1) Distinction Between Being and Existence.
The argument stems largely from the work of the great theologian Paul Tillich. Tillich said that God is "being itself," above and beyond the mere fact of any particular being. But Tillich uses the term being in a certain way, not like that of other theologians.
From website no longer on file
"Existence - Existence refers to what is finite and fallen and cut of from its true being. Within the finite realm issues of conflict between, for example, autonomy (Greek: 'autos' - self, 'nomos' - law) and heteronomy (Greek: 'heteros' - other, 'nomos' - law) abound (there are also conflicts between the formal/emotional and static/dynamic). Resolution of these conflicts lies in the essential realm (the Ground of Meaning/the Ground of Being) which humans are cut off from yet also dependent upon ('In existence man is that finite being who is aware both of his belonging to and separation from the infinite' (Newport p.67f)). Therefore existence is estrangement."
"Although this looks like Tillich was an atheist such misunderstanding only arises due to a simplistic understanding of his use of the word existence. What Tillich is seeking to lead us to is an understanding of the 'God above God'. We have already seen earlier that the Ground of Being (God) must be separate from the finite realm (which is a mixture of being and non-being) and that God cannot be a being. God must be beyond the finite realm. Anything brought from essence into existence is always going to be corrupted by ambiguity and our own finitude. Thus statements about God must always be symbolic (except the statement 'God is the Ground of Being'). Although we may claim to know God (the Infinite) we cannot. The moment God is brought from essence into existence God is corrupted by finitude and our limited understanding. In this realm we can never fully grasp (or speak about) who God really is. The infinite cannot remain infinite in the finite realm. That this rings true can be seen when we realize there are a multitude of different understandings of God within the Christian faith alone. They cannot all be completely true so there must exist a 'pure' understanding of God (essence) that each of these are speaking about (or glimpsing aspects of)...."

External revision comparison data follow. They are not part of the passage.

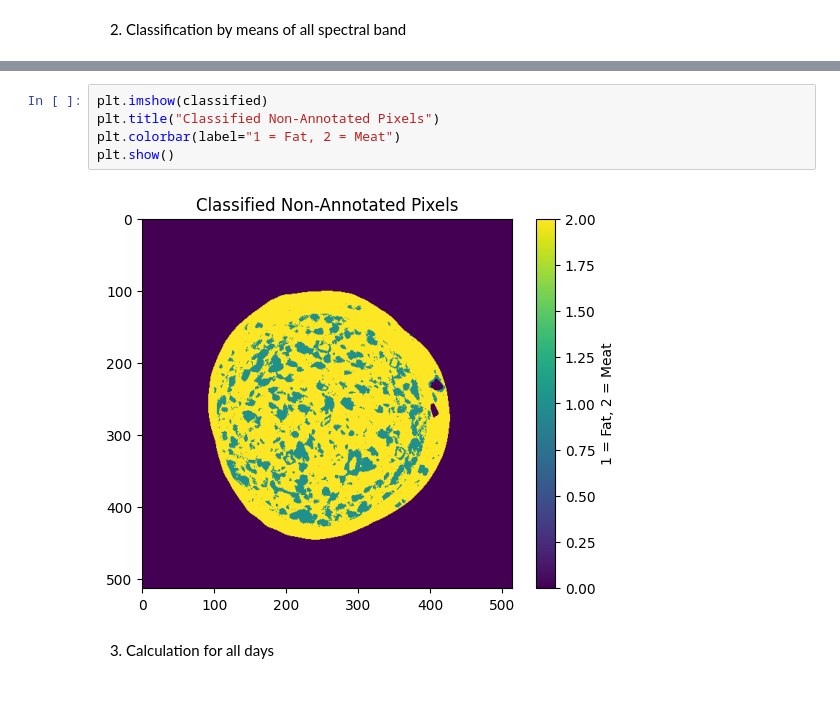
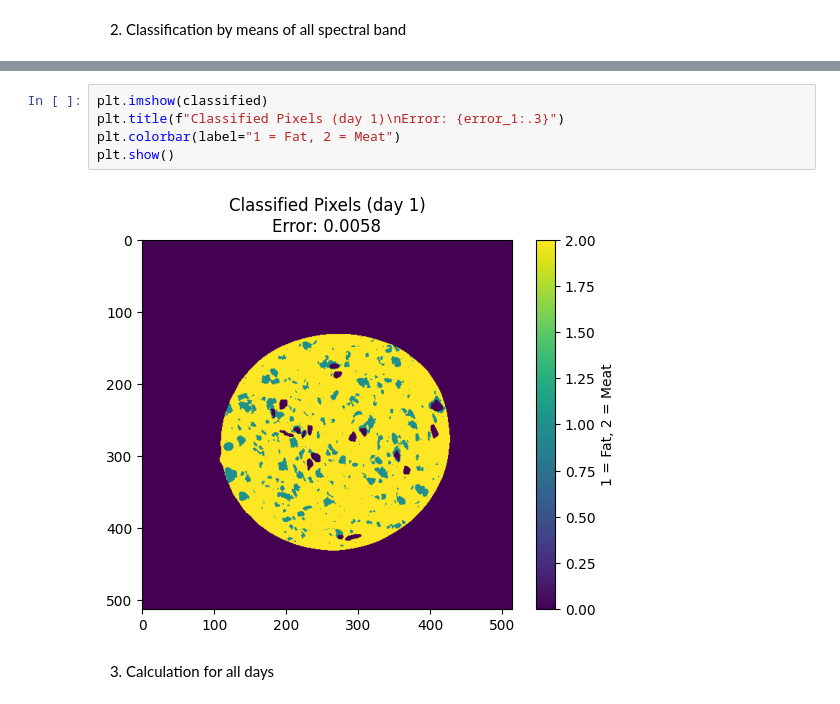
Before and after one commit to KeremOzemre/Salami, a Jupyter notebook: salami_exercise.ipynb, the cells around one changed output, grey strips where cells are left out. Saved outputs shown, nothing was run; the diff lists cells and outputs as text.

```diff
--- a/salami_exercise.ipynb
+++ b/salami_exercise.ipynb
@@ -121,10 +123,10 @@ Error: 0.0101
 # %%
 plt.imshow(classified)
-plt.title("Classified Non-Annotated Pixels")
+plt.title(f"Classified Pixels (day 1)\nError: {error_1:.3}")
 plt.colorbar(label="1 = Fat, 2 = Meat")
 plt.show()
 # %% [output]
-[figure, old version]
+[figure, new version]
 # %% [markdown]
 3. Calculation for all days
 # %% [markdown]
```
Also changed, not shown: parts of 3 cells of this notebook.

"... However in many cases his theology has been misunderstood and misapplied and this most notably with his statement that God is beyond existence (mistakenly taken to mean that God does not exist). Tillich presents a radically transcendent view of God which in fairness he attempts to balance with an immanent understanding of God as the Ground of Being (and the Ground of Meaning) but fails to do so. In the end, as we cannot speak of the God above God we cannot know if any of our religious language has any meaning and whether ultimately the God above God really exists. Certainly, according to his 'system', we cannot test Tillich's 'God hypothesis'. However an interesting dialogue may be had between Christian humanists who posit that God is bound within language and does not exist beyond it (e.g. Don Cupitt) and Tillich who posits that our understanding of God is bound within language yet presumes (but cannot verify) that God exists beyond it."(Grenz/Olson p.124)

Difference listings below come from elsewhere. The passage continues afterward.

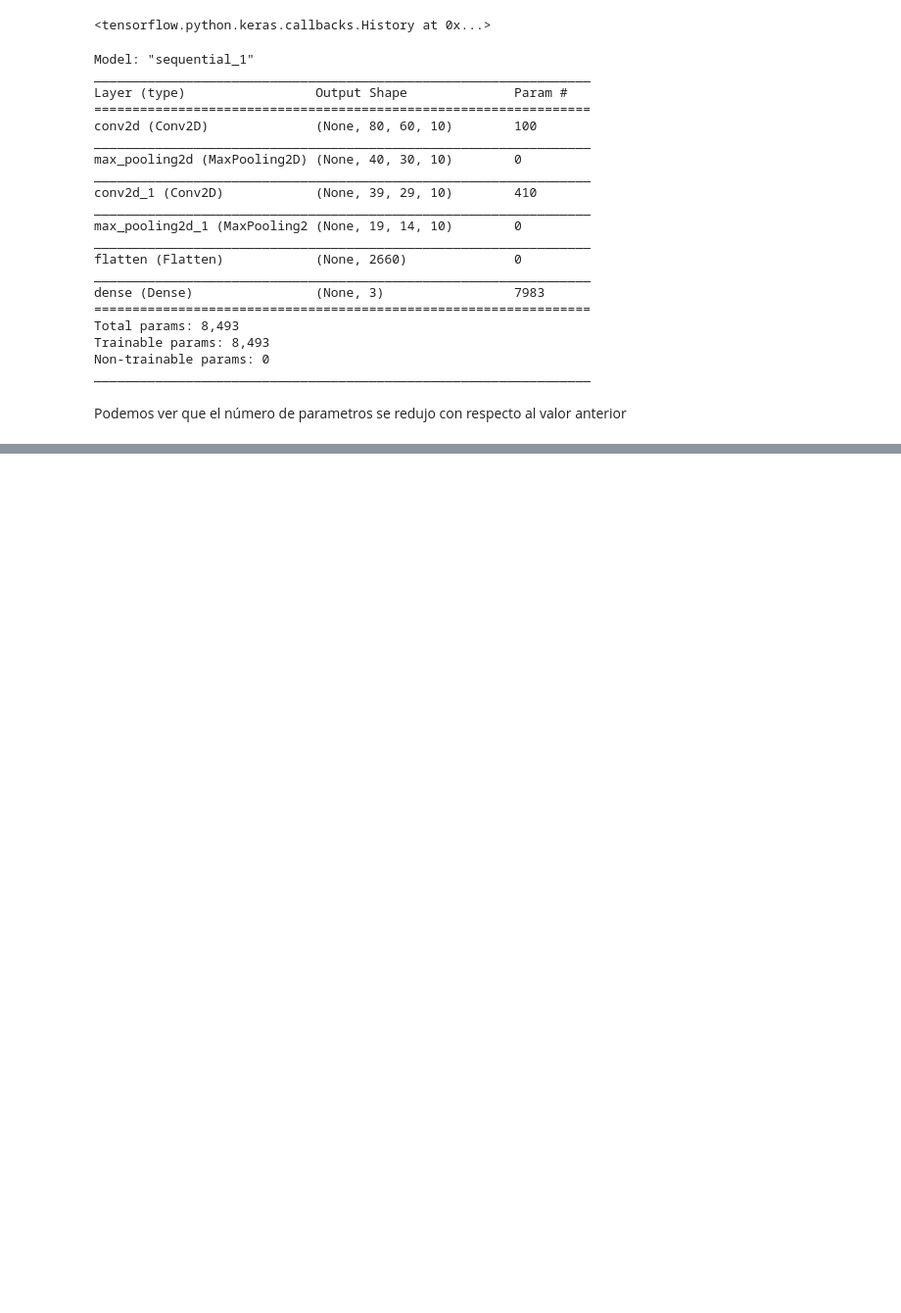
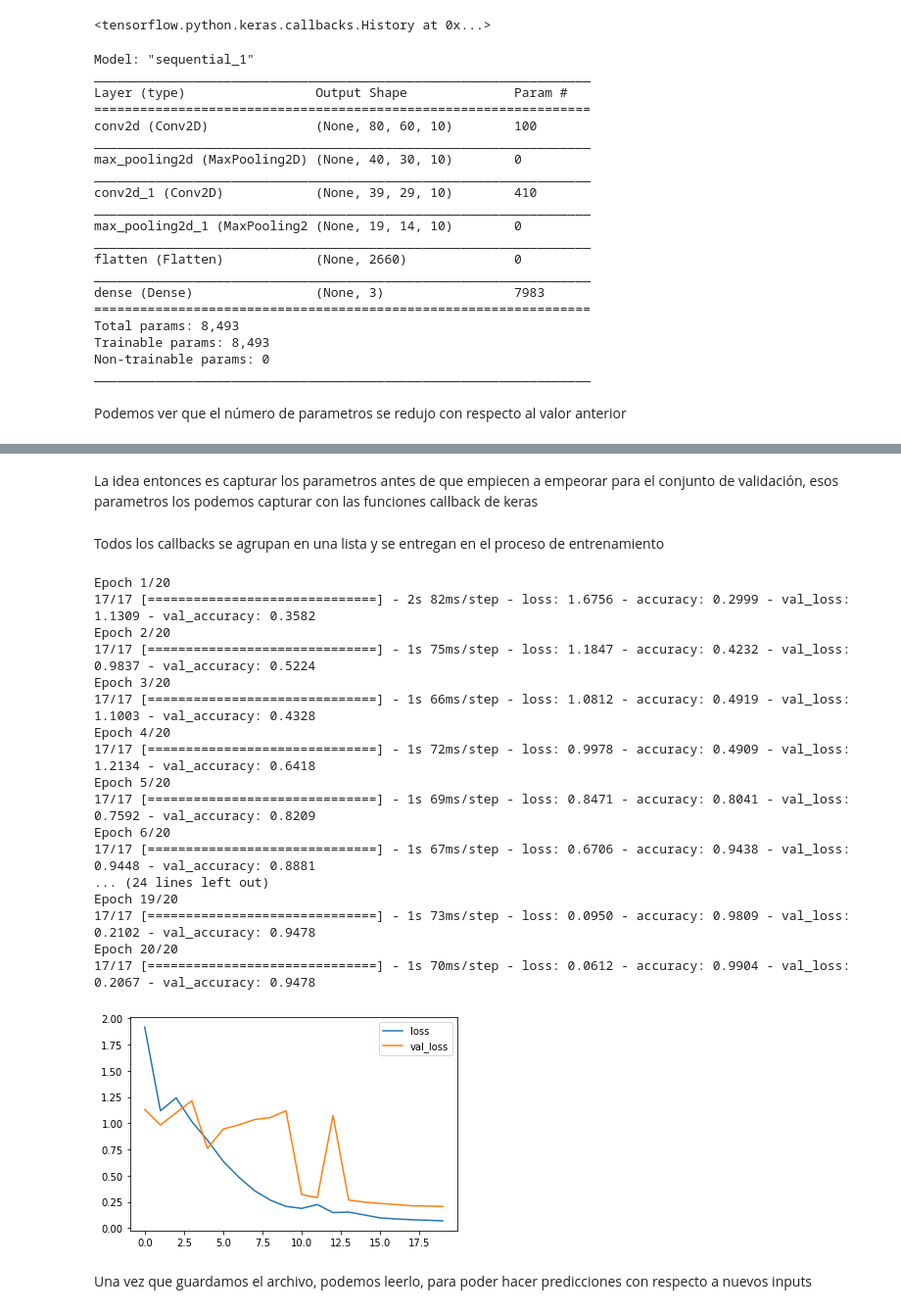
Before and after one commit to PamelaMunozCaceres/Python-Study, a Jupyter notebook: Image Processing with keras in Python.ipynb, the cells around one changed output, grey strips where cells are left out. Shown at 98% size. Drawn from its saved outputs; the diff is of its cells as text; code cells hidden in the pictures; blank space fills up the shorter version.

```diff
--- a/Image Processing with keras in Python.ipynb
+++ b/Image Processing with keras in Python.ipynb
@@ -719,0 +771,53 @@ Podemos ver que el número de parametros se redujo con respecto al valor anterio
+# %% [markdown]
+La idea entonces es capturar los parametros antes de que empiecen a empeorar para el conjunto de validación, esos parametros los podemos capturar con las funciones callback de keras
+# %% [markdown]
+Todos los callbacks se agrupan en una lista y se entregan en el proceso de entrenamiento
+# %%
+from tensorflow.keras.callbacks import ModelCheckpoint
+import matplotlib.pyplot as plt
+from tensorflow.keras.models import Sequential
+from tensorflow.keras.layers import Dense, Conv2D, Flatten, MaxPool2D
+
+checkpoint = ModelCheckpoint('weights.hdf5', monitor='val_loss',
+                             save_best_only=True)
+callbacks_list = [checkpoint]
+
+model = Sequential()
+model.add(Conv2D(10, kernel_size=3, activation='relu', input_shape=(img_rows, img_cols, 1),
+                 padding='same'))
+model.add(MaxPool2D(2))
+model.add(Conv2D(10, kernel_size=2, activation='relu'))
+model.add(MaxPool2D(2))
+model.add(Flatten())
+model.add(Dense(3, activation='softmax'))
+
+model.compile(optimizer='adam', loss='categorical_crossentropy',
+              metrics=['accuracy'])
+
+training = model.fit(train_data, y_train, validation_split=0.2, epochs=20,
+                     callbacks=callbacks_list)
+plt.plot(training.history["loss"], label='loss')
+plt.plot(training.history["val_loss"], label='val_loss')
+plt.legend()
+plt.show()
+# %% [output]
+Epoch 1/20
+17/17 [==============================] - 2s 82ms/step - loss: 1.6756 - accuracy: 0.2999 - val_loss: 1.1309 - val_accuracy: 0.3582
+Epoch 2/20
+17/17 [==============================] - 1s 75ms/step - loss: 1.1847 - accuracy: 0.4232 - val_loss: 0.9837 - val_accuracy: 0.5224
+Epoch 3/20
+17/17 [==============================] - 1s 66ms/step - loss: 1.0812 - accuracy: 0.4919 - val_loss: 1.1003 - val_accuracy: 0.4328
+Epoch 4/20
+17/17 [==============================] - 1s 72ms/step - loss: 0.9978 - accuracy: 0.4909 - val_loss: 1.2134 - val_accuracy: 0.6418
+Epoch 5/20
+17/17 [==============================] - 1s 69ms/step - loss: 0.8471 - accuracy: 0.8041 - val_loss: 0.7592 - val_accuracy: 0.8209
+Epoch 6/20
+17/17 [==============================] - 1s 67ms/step - loss: 0.6706 - accuracy: 0.9438 - val_loss: 0.9448 - val_accuracy: 0.8881
+... (24 lines left out)
+Epoch 19/20
+17/17 [==============================] - 1s 73ms/step - loss: 0.0950 - accuracy: 0.9809 - val_loss: 0.2102 - val_accuracy: 0.9478
+Epoch 20/20
+17/17 [==============================] - 1s 70ms/step - loss: 0.0612 - accuracy: 0.9904 - val_loss: 0.2067 - val_accuracy: 0.9478
+[figure, added]
+# %% [markdown]
+Una vez que guardamos el archivo, podemos leerlo, para poder hacer predicciones con respecto a nuevos inputs
```
Also changed, not shown: parts of 8 cells of this notebook, 1 other file.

2) Tillich's refusal to prove God.
Tillich believed that God was such an exalted concept that the attempt to prove was to deny him. He refused to try and prove God but merely asserted his being. I feel that this is a holdover from the days of Frederick Schleiermacher (see experience argument) and is based upon the origins of modern liberal theology in phenomenological attitude. I disagree with that approach. The great theologians of the Greek Orthodox church also said that God was on the order of being itself, and that stands as the basis of all Western thinking about God in the Judeo-Christian tradition. I therefore choose not to accept it. Making arguments to prove that there is a God, whether successful or not, is often the best way to stimulate thinking about God and to refine one's theology. But I must acknowledge that while I am drawing upon the thought of Tillich, I am also going counter to one of the basic principles of his theology.
3) Being and God.
Tillich sees a fundamental connection between being and God. This connection is primarily phenomenological in nature. We can see the same idea expressed by Gabriel Marcell in the Existential argument. When we ponder the nature of being we come up with the answer of God.
God is ultimate reality. God is the first, and highest and only necessary thing that exists, and thus, had God not created, God would be the only thing that exists. Could one somehow ponder a universe in which God had not created, in which God was all that was, one might well ask "what is it to be in this universe where there is only God?" In such a universe the only conceivable answer is "to be is to be God." In that sense God is Being Itself.
Link to a really good website explaining more in depth about Tillich's Theology.
4) Being vs. The Beings.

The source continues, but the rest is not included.